**Task goal**
Determine the number of lines in the entries below in which the word "paper" appears, and reply with that number only.

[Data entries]
....
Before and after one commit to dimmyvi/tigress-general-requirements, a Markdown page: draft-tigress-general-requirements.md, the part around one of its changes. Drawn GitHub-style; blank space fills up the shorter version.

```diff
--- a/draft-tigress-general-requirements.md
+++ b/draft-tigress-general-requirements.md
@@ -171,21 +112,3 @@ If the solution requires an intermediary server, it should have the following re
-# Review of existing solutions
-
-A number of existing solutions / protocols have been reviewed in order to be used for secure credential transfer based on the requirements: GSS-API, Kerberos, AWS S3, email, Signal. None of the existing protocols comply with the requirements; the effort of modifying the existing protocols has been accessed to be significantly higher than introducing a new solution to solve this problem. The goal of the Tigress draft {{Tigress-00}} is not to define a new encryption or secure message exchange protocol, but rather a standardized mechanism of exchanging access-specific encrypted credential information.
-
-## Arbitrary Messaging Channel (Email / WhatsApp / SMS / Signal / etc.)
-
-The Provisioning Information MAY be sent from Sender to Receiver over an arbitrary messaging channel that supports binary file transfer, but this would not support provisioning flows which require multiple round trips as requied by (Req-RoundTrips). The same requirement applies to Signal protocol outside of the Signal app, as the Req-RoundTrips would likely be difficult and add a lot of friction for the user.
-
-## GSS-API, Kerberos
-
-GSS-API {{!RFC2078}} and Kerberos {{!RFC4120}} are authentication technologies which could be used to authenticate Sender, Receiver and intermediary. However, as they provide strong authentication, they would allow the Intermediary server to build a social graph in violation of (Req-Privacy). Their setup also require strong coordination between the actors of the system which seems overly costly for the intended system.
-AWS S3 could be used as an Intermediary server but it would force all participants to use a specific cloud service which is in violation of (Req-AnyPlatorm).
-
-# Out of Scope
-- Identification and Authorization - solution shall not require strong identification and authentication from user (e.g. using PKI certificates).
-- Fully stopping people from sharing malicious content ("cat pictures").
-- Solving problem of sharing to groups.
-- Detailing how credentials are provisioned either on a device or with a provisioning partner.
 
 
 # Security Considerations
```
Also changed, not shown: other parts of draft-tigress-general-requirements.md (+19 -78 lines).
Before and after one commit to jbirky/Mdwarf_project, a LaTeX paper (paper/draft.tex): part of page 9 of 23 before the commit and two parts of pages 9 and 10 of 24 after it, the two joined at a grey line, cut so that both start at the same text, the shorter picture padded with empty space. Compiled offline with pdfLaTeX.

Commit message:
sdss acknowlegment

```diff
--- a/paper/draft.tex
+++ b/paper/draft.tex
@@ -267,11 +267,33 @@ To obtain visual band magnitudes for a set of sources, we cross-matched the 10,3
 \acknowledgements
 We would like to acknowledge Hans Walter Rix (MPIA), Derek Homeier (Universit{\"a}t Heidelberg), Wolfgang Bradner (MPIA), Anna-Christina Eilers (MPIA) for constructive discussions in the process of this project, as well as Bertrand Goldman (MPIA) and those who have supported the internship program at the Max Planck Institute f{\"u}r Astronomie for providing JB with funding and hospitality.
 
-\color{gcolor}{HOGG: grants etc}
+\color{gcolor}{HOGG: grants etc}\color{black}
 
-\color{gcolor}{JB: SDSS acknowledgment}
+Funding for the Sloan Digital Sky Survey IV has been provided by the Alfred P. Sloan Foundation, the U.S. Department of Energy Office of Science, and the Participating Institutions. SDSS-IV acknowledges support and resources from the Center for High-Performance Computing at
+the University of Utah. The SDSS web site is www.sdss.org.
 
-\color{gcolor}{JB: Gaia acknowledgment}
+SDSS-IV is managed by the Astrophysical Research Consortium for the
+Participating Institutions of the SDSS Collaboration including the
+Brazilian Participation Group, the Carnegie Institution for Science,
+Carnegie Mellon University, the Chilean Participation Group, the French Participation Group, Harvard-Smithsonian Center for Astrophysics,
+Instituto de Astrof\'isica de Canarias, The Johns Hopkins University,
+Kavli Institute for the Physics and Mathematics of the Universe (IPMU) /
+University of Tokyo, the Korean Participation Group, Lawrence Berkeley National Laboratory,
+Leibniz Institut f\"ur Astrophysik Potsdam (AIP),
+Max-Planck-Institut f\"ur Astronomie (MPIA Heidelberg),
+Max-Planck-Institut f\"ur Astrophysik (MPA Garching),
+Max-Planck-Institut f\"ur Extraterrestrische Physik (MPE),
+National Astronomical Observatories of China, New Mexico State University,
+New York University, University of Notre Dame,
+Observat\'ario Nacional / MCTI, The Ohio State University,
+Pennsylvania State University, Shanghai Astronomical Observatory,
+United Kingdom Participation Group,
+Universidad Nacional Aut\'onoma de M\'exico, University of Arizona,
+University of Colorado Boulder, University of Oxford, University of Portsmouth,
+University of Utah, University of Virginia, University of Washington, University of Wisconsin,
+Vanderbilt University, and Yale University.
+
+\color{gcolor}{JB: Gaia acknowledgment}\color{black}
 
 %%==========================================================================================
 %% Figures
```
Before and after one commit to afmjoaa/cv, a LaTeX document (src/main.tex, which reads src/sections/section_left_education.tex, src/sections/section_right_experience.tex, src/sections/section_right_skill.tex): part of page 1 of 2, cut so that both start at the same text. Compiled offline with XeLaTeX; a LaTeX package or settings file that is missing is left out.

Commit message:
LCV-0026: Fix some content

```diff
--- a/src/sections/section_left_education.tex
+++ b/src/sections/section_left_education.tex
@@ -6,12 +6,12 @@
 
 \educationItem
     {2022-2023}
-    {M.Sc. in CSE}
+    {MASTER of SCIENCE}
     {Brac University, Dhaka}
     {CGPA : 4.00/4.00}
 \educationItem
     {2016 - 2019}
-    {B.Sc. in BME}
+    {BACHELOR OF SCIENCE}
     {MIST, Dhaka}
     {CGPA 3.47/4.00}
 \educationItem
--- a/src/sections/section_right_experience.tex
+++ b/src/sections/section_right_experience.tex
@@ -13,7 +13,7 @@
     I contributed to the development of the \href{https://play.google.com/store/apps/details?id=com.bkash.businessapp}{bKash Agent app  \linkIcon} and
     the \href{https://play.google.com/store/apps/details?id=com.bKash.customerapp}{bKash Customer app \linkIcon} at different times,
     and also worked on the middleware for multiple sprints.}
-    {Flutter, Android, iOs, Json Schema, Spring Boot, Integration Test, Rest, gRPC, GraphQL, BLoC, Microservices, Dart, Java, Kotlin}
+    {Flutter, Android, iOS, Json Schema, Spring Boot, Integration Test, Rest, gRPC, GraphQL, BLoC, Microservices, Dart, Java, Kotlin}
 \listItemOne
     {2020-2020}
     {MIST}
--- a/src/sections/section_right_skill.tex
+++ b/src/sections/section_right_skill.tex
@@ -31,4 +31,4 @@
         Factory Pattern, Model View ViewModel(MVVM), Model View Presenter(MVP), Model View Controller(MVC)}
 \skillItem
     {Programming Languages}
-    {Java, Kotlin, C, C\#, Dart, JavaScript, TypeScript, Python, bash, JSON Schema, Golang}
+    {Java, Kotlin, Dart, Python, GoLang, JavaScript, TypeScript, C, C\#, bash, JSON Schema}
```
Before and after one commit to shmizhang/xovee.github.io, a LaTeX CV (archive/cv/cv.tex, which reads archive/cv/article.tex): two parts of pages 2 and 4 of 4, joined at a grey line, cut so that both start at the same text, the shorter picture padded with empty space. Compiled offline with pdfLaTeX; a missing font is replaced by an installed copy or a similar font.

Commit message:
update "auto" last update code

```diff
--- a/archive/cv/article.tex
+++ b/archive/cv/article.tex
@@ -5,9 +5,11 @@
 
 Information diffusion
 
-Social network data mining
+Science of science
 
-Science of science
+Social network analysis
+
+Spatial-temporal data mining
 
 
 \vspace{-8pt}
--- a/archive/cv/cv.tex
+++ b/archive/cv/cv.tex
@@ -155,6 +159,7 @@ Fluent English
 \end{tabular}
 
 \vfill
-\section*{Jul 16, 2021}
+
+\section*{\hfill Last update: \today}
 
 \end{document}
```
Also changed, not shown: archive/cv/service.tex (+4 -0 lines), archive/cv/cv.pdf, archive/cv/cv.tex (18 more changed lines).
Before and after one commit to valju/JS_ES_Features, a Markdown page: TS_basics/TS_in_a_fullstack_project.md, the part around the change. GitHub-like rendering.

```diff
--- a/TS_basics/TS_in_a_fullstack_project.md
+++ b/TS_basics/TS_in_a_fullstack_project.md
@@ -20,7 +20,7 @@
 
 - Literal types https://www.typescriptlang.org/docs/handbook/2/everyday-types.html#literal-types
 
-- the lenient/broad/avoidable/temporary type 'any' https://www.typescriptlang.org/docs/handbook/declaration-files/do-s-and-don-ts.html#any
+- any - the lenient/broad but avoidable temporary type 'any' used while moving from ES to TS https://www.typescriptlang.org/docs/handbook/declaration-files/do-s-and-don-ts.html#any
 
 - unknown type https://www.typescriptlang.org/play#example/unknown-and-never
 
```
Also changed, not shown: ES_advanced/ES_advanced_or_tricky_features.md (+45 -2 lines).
....
**Written answer**
3